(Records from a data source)

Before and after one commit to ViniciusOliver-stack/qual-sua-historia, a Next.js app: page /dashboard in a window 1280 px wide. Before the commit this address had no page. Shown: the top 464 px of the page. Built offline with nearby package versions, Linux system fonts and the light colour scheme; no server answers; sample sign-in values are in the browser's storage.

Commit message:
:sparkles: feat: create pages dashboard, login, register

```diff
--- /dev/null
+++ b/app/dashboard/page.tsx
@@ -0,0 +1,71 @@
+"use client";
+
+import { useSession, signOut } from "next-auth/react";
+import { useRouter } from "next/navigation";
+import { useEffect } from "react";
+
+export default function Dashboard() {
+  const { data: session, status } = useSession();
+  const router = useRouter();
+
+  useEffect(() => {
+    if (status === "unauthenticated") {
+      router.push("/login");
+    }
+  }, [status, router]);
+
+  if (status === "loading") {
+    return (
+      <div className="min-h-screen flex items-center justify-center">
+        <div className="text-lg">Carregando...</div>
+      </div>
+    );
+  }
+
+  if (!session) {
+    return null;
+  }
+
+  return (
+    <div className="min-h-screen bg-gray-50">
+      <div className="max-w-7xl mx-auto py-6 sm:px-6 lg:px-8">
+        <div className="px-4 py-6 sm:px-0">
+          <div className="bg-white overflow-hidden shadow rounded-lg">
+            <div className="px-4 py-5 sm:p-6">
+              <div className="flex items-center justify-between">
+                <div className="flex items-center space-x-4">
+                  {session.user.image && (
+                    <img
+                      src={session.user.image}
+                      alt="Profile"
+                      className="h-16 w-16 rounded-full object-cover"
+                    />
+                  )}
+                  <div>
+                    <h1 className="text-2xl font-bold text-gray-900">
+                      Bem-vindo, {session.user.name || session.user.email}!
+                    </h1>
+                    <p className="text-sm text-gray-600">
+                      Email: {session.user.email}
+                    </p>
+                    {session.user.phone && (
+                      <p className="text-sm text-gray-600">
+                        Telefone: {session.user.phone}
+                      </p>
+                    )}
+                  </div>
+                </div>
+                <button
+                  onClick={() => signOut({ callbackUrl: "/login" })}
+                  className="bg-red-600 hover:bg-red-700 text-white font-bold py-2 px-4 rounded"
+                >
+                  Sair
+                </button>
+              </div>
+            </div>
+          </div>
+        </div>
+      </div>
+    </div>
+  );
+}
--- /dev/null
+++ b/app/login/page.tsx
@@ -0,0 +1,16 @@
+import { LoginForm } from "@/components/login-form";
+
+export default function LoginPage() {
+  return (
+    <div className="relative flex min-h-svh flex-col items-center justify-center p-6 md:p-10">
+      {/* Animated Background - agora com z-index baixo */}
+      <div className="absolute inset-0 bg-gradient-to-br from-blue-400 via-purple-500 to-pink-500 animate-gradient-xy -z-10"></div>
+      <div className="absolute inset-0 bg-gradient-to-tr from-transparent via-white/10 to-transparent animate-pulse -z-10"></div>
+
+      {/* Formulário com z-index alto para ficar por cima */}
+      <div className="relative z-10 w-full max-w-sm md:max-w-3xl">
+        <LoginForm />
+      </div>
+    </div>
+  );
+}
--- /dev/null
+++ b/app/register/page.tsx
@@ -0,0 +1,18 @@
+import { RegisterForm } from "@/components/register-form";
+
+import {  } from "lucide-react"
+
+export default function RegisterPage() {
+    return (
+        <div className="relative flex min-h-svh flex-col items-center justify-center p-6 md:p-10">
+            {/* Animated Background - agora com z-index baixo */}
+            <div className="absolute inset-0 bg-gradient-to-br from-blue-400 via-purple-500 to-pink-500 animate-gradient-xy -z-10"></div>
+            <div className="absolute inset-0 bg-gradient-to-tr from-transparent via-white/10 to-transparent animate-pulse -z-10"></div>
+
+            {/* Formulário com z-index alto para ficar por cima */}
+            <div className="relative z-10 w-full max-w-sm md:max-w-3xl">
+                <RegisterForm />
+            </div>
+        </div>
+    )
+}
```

### Your objective
All records are to be retyped precisely.

### Output
Before and after one commit to ViniciusOliver-stack/qual-sua-historia, a Next.js app: page /dashboard in a window 1280 px wide. Before the commit this address had no page. Shown: the top 464 px of the page. Built offline with nearby package versions, Linux system fonts and the light colour scheme; no server answers; sample sign-in values are in the browser's storage.

Commit message:
:sparkles: feat: create pages dashboard, login, register

```diff
--- /dev/null
+++ b/app/dashboard/page.tsx
@@ -0,0 +1,71 @@
+"use client";
+
+import { useSession, signOut } from "next-auth/react";
+import { useRouter } from "next/navigation";
+import { useEffect } from "react";
+
+export default function Dashboard() {
+  const { data: session, status } = useSession();
+  const router = useRouter();
+
+  useEffect(() => {
+    if (status === "unauthenticated") {
+      router.push("/login");
+    }
+  }, [status, router]);
+
+  if (status === "loading") {
+    return (
+      <div className="min-h-screen flex items-center justify-center">
+        <div className="text-lg">Carregando...</div>
+      </div>
+    );
+  }
+
+  if (!session) {
+    return null;
+  }
+
+  return (
+    <div className="min-h-screen bg-gray-50">
+      <div className="max-w-7xl mx-auto py-6 sm:px-6 lg:px-8">
+        <div className="px-4 py-6 sm:px-0">
+          <div className="bg-white overflow-hidden shadow rounded-lg">
+            <div className="px-4 py-5 sm:p-6">
+              <div className="flex items-center justify-between">
+                <div className="flex items-center space-x-4">
+                  {session.user.image && (
+                    <img
+                      src={session.user.image}
+                      alt="Profile"
+                      className="h-16 w-16 rounded-full object-cover"
+                    />
+                  )}
+                  <div>
+                    <h1 className="text-2xl font-bold text-gray-900">
+                      Bem-vindo, {session.user.name || session.user.email}!
+                    </h1>
+                    <p className="text-sm text-gray-600">
+                      Email: {session.user.email}
+                    </p>
+                    {session.user.phone && (
+                      <p className="text-sm text-gray-600">
+                        Telefone: {session.user.phone}
+                      </p>
+                    )}
+                  </div>
+                </div>
+                <button
+                  onClick={() => signOut({ callbackUrl: "/login" })}
+                  className="bg-red-600 hover:bg-red-700 text-white font-bold py-2 px-4 rounded"
+                >
+                  Sair
+                </button>
+              </div>
+            </div>
+          </div>
+        </div>
+      </div>
+    </div>
+  );
+}
--- /dev/null
+++ b/app/login/page.tsx
@@ -0,0 +1,16 @@
+import { LoginForm } from "@/components/login-form";
+
+export default function LoginPage() {
+  return (
+    <div className="relative flex min-h-svh flex-col items-center justify-center p-6 md:p-10">
+      {/* Animated Background - agora com z-index baixo */}
+      <div className="absolute inset-0 bg-gradient-to-br from-blue-400 via-purple-500 to-pink-500 animate-gradient-xy -z-10"></div>
+      <div className="absolute inset-0 bg-gradient-to-tr from-transparent via-white/10 to-transparent animate-pulse -z-10"></div>
+
+      {/* Formulário com z-index alto para ficar por cima */}
+      <div className="relative z-10 w-full max-w-sm md:max-w-3xl">
+        <LoginForm />
+      </div>
+    </div>
+  );
+}
--- /dev/null
+++ b/app/register/page.tsx
@@ -0,0 +1,18 @@
+import { RegisterForm } from "@/components/register-form";
+
+import {  } from "lucide-react"
+
+export default function RegisterPage() {
+    return (
+        <div className="relative flex min-h-svh flex-col items-center justify-center p-6 md:p-10">
+            {/* Animated Background - agora com z-index baixo */}
+            <div className="absolute inset-0 bg-gradient-to-br from-blue-400 via-purple-500 to-pink-500 animate-gradient-xy -z-10"></div>
+            <div className="absolute inset-0 bg-gradient-to-tr from-transparent via-white/10 to-transparent animate-pulse -z-10"></div>
+
+            {/* Formulário com z-index alto para ficar por cima */}
+            <div className="relative z-10 w-full max-w-sm md:max-w-3xl">
+                <RegisterForm />
+            </div>
+        </div>
+    )
+}
```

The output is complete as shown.